It's about time McCormick (NYSE:MKC) shares start participating in the broader stock market rally. The spices, flavorings, and condiments seller recently announced another quarter of strong sales growth that bolsters management's claim that many cook-at-home trends will stick around after the pandemic threat fades.
McCormick should benefit disproportionately from those consumer shifts, but that's not the only reason to like this stock following its second-quarter earnings report.
1. Growth is here to stay
Many consumer packaged foods companies are predicting higher demand for their products following the pandemic. But McCormick's results through late May show that it can capitalize on that lift better than its peers.
Sales were up 8% this quarter as higher consumer sales more than offset a weak restaurant business. Sure, that's slower than the 20% spike the company reported last quarter. But it still translates into market share growth and a higher sales base compared to before the pandemic struck. McCormick's Q2 revenue is up 20% compared to 2019, in fact. General Mills (NYSE:GIS), for context, just reported less than half that expansion rate.
2. Pricing power
McCormick has more room to raise prices thanks to its portfolio of brands that tilts toward high-margin products like hot sauces and other condiments. That's important because costs are increasing quickly right now.
That move hurt profit margins slightly this past quarter, with gross profit margin falling slightly.

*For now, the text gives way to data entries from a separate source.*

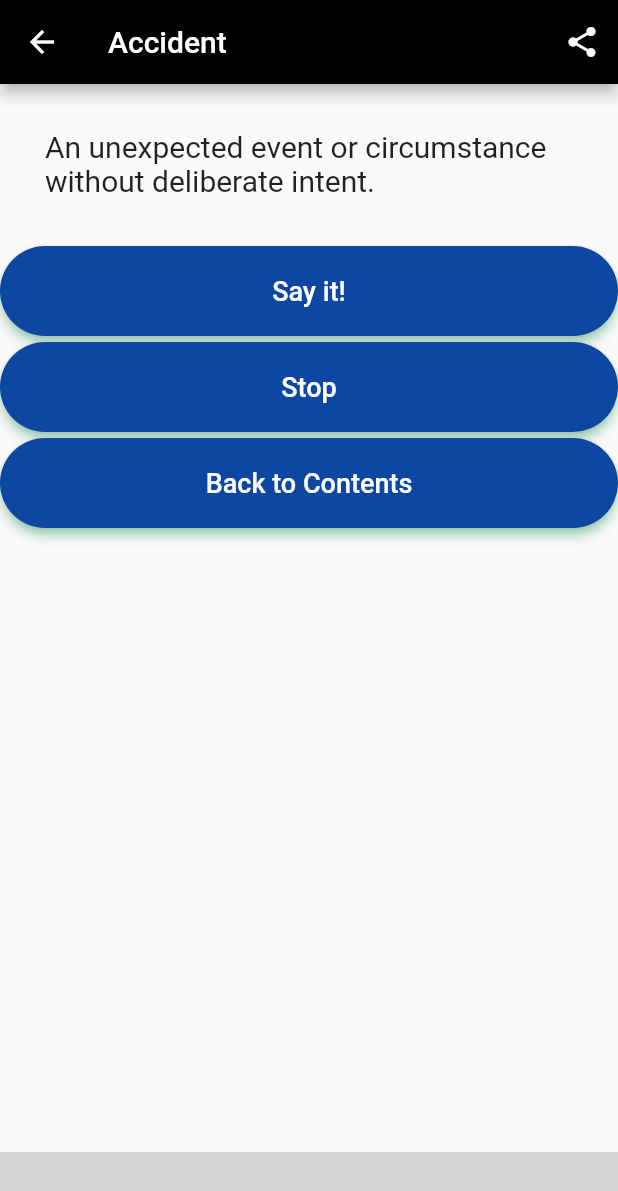
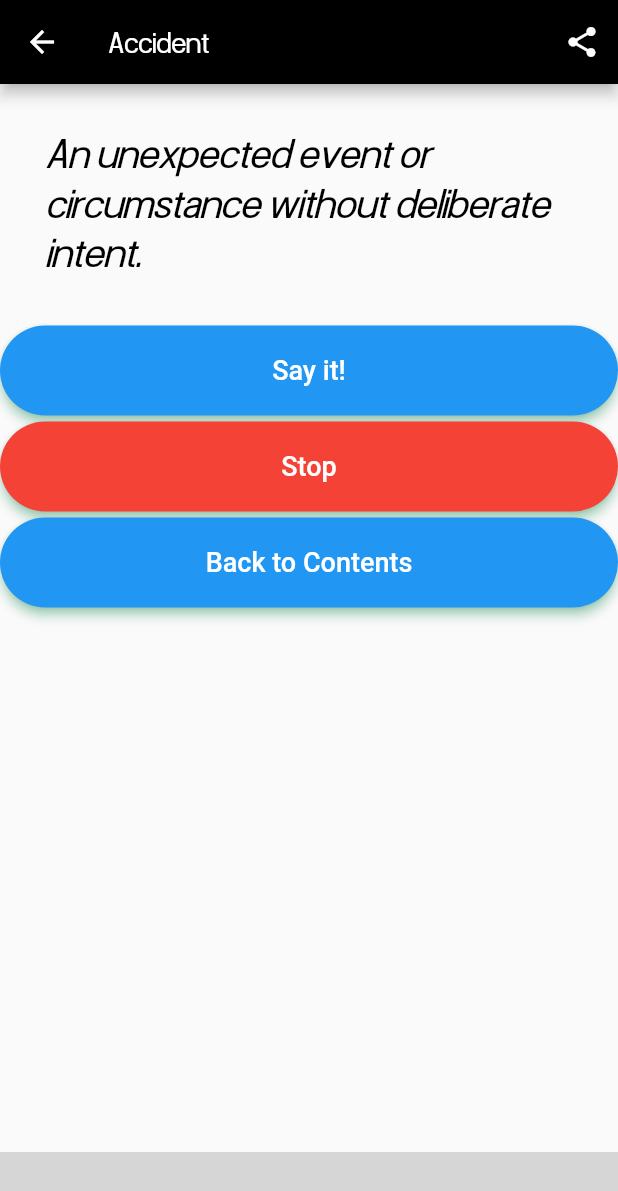
Before and after one commit to pedrosc1967/insurance_dictionary, a Flutter app: the screen it shows after launch, after a tap on "Accident", on a phone screen of 412 x 824 dp. Shown: the top 1191 px of the screen. Run offline on Flutter 3.47's test engine with Material 2 defaults, Android fonts, the phone set to English and light mode, and no system bars; our stand-ins replace easy_localization, firebase_analytics, firebase_core, flutter_tts, package_info, sentry and 3 more; missing offline and left inert: facebook_audience_network, onesignal_flutter, rate_my_app; accounts and stored records are empty; Roboto replaces fonts that are missing (Raleway); grey boxes are pictures that could not be loaded.

Commit message:
7-oct-2021: UI improvements with softer colors and Doboto fonts

```diff
--- a/lib/constants.dart
+++ b/lib/constants.dart
@@ -16,4 +16,5 @@ class Constants {
       'https://play.google.com/store/apps/details?id=com.aplanetbit.dictionary.insurance';
   static const String URLRateUSIOS =
       'https://apps.apple.com/us/app/dictionary-of-insurance/id1545741185?action=write-review';
+  static const double heigthPercentFontSize = 2.4;
 }
--- a/lib/destination.dart
+++ b/lib/destination.dart
@@ -4,6 +4,8 @@ import 'package:insurance_dictionary/tts_helper.dart';
 import 'facebook_code.dart';
 import 'package:share/share.dart';
 import 'package:easy_localization/easy_localization.dart';
+import 'package:insurance_dictionary/utils/responsive.dart';
+import 'package:insurance_dictionary/constants.dart';
 
 // ignore: must_be_immutable...
 class Destination extends StatefulWidget {
@@ -31,6 +33,7 @@ class DestinationState extends State<Destination> {
 
   @override
   Widget build(BuildContext context) {
+    final Responsive responsive = Responsive(context);
     return Scaffold(
       appBar: AppBar(
         title: Text(
@@ -60,7 +63,13 @@ class DestinationState extends State<Destination> {
               child: Text(
                 widget.definition,
                 textAlign: TextAlign.left,
-                style: TextStyle(fontSize: 20),
+                style: TextStyle(
+                  color: Colors.black,
+                  fontFamily: 'Doboto',
+                  fontStyle: FontStyle.italic,
+                  fontSize:
+                      responsive.hp(Constants.heigthPercentFontSize * 1.4),
+                ),
               ),
             ),
             Container(
@@ -70,16 +79,18 @@ class DestinationState extends State<Destination> {
               height: 60,
               child: ElevatedButton(
                 style: ElevatedButton.styleFrom(
-                  primary: Colors.blue[900],
+                  primary: Colors.blue[500],
                   onPrimary: Colors.white,
                   shadowColor: Colors.greenAccent,
                   elevation: 3,
                   shape: RoundedRectangleBorder(
                       borderRadius: BorderRadius.circular(32.0)),
-                  minimumSize: Size(double.infinity, 40), // full width
+                  minimumSize:
+                      Size(responsive.wp(100), 40), // full width ==> 100%
                 ),
                 onPressed: () {
-                  speak(widget.entry + '\n ' + widget.definition);
+                  speak(widget.entry);
+                  // speak(widget.definition);
                 },
                 child: Text(
                   'say_button'.tr(),
@@ -98,13 +109,14 @@ class DestinationState extends State<Destination> {
               height: 60,
               child: ElevatedButton(
                 style: ElevatedButton.styleFrom(
-                  primary: Colors.blue[900],
+                  primary: Colors.red[500],
                   onPrimary: Colors.white,
                   shadowColor: Colors.greenAccent,
                   elevation: 3,
                   shape: RoundedRectangleBorder(
                       borderRadius: BorderRadius.circular(32.0)),
-                  minimumSize: Size(double.infinity, 40), // full width
+                  minimumSize: Size(
+                      responsive.wp(100), 40), // full width ==> 100% of width
                 ),
                 onPressed: () {
                   stop();
@@ -126,7 +138,7 @@ class DestinationState extends State<Destination> {
               height: 60,
               child: ElevatedButton(
                 style: ElevatedButton.styleFrom(
-                  primary: Colors.blue[900],
+                  primary: Colors.blue[500],
                   onPrimary: Colors.white,
                   shadowColor: Colors.greenAccent,
                   elevation: 3,
--- a/lib/facebook_code.dart
+++ b/lib/facebook_code.dart
@@ -33,6 +33,7 @@ void showInterstitialAd() {
   }
 }
 
+// Banner for FR, Admob mediation...
 Widget bannerAd = SizedBox(width: 0, height: 0);
 
 void loadBannerAd() {
--- a/lib/listentries.dart
+++ b/lib/listentries.dart
@@ -1,7 +1,9 @@
 import 'dart:convert';
 import 'package:flutter/material.dart';
 import 'package:flutter/foundation.dart';
+import 'package:insurance_dictionary/constants.dart';
 import 'package:insurance_dictionary/globals.dart';
+import 'package:insurance_dictionary/utils/responsive.dart';
 import 'destination.dart';
 import 'package:insurance_dictionary/facebook_code.dart';
 import 'dart:io';
@@ -24,6 +26,7 @@ class ListEntriesState extends State<ListEntries> {
 
   @override
   Widget build(BuildContext context) {
+    final Responsive responsive = Responsive(context);
     return Scaffold(
       body: Container(
         child: Center(
@@ -39,17 +42,17 @@ class ListEntriesState extends State<ListEntries> {
                   return Container(
                     margin: EdgeInsets.symmetric(vertical: 2.0),
                     color: Colors.transparent,
-                    width: MediaQuery.of(context).size.width,
-                    height: 60,
+                    width: responsive.wp(100),
+                    height: responsive.hp(9),
                     child: ElevatedButton(
                       style: ElevatedButton.styleFrom(
-                        primary: Colors.blue[900],
+                        primary: Colors.blue[500],
                         onPrimary: Colors.white,
                         shadowColor: Colors.greenAccent,
                         elevation: 3,
                         shape: RoundedRectangleBorder(
                             borderRadius: BorderRadius.circular(32.0)),
-                        minimumSize: Size(double.infinity, 40), // full width
+                        minimumSize: Size(responsive.wp(100), 40), // full width
                       ),
                       onPressed: () {
                         if (numUses % cycle == 1) {
@@ -75,8 +78,10 @@ class ListEntriesState extends State<ListEntries> {
                         entrada['Entry'],
                         style: TextStyle(
                           color: Colors.white,
-                          fontFamily: 'Raleway',
-                          fontSize: 18.0,
+                          fontFamily: 'Doboto',
+                          fontStyle: FontStyle.italic,
+                          fontSize:
+                              responsive.hp(Constants.heigthPercentFontSize),
                         ),
                       ),
                     ),
--- a/lib/main.dart
+++ b/lib/main.dart
@@ -61,6 +61,7 @@ class MyApp extends StatelessWidget {
   @override
   Widget build(BuildContext context) {
     return MaterialApp(
+      theme: ThemeData(fontFamily: 'Doboto'),
       debugShowCheckedModeBanner: false,
       localizationsDelegates: context.localizationDelegates,
       supportedLocales: context.supportedLocales,
@@ -279,7 +280,6 @@ class HomePageState extends State<HomePage> with WidgetsBindingObserver {
                   subject: 'share_subject'.tr(),
                 );
               }
-              // do something
             },
           )
         ],
--- /dev/null
+++ b/lib/utils/responsive.dart
@@ -0,0 +1,22 @@
+import 'package:flutter/material.dart';
+import 'dart:math' as math;
+
+class Responsive {
+  double _width, _height, _diagonal;
+  double get width => _width;
+  double get height => _height;
+  double get diagonal => _diagonal;
+
+  static Responsive of(BuildContext context) => Responsive(context);
+
+  Responsive(BuildContext context) {
+    final Size size = MediaQuery.of(context).size;
+    this._width = size.width;
+    this._height = size.height;
+    this._diagonal = math.sqrt(math.pow(_width, 2) + math.pow(_height, 2));
+  }
+  // wp --> width percentage, hp --> heigth percentage, dp --> diagonal percentage
+  double wp(double percent) => _width * percent / 100;
+  double hp(double percent) => _height * percent / 100;
+  double dp(double percent) => _diagonal * percent / 100;
+}
```
Also changed, not shown: pubspec.yaml (+14 -11 lines), assets/fonts/ArapeyItalic.ttf (added), assets/fonts/ArapeyRegular.ttf (added), assets/fonts/Doboto.ttf (added), assets/fonts/DobotoBlack.ttf (added), assets/fonts/DobotoBlackItalic.ttf (added), assets/fonts/DobotoBold.ttf (added), assets/fonts/DobotoBoldItalic.ttf (added), assets/fonts/DobotoItalic.ttf (added), assets/fonts/DobotoLight.ttf (added), assets/fonts/DobotoLightItalic.ttf (added), assets/fonts/DobotoThin.ttf (added), assets/fonts/DobotoThinItalic.ttf (added).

But its current 40% rate stacks up well against General Mills' 36%. McCormick just implemented price increases that should lift sales and earnings through the rest of the fiscal year, and that's a big reason why management just lifted their 2021 outlook for both metrics. Sales should rise by between 8% and 10%, they predict, even as major markets like the U.S. settle back down to more normal consumer mobility patterns. In comparison, PepsiCo (NASDAQ:PEP) is targeting about a 5% growth uptick this year.
3. Cash flow
McCormick is also expecting a double-digit earnings boost this year along with strong cash flow. Annual operating cash recently crossed the $1 billion mark, in fact, and should continue to rise thanks to the company's growing portfolio and falling costs.
That success is giving CEO Lawrence Kurzius and his team room to spend aggressively on brand marketing and innovation, meaning growth might easily stay near the 9% to 10% level after the pandemic threat passes.
Shareholder returns will be amplified by higher cash coming through stock buybacks and dividends. I'd expect these direct returns to grow faster over time, too, as McCormick makes progress paying down the debt it took on to make game-changing condiment and sauce acquisitions in recent years.
Combine that bright outlook with the fact that this stock is down over the past year and is trailing peers like PepsiCo and General Mills, and you have a compelling investing thesis. Sure, it's no steal at its current valuation of about four times annual sales. But McCormick stock should still deliver strong returns to investors who hold on as it capitalizes on cook-at-home trends over the coming decades.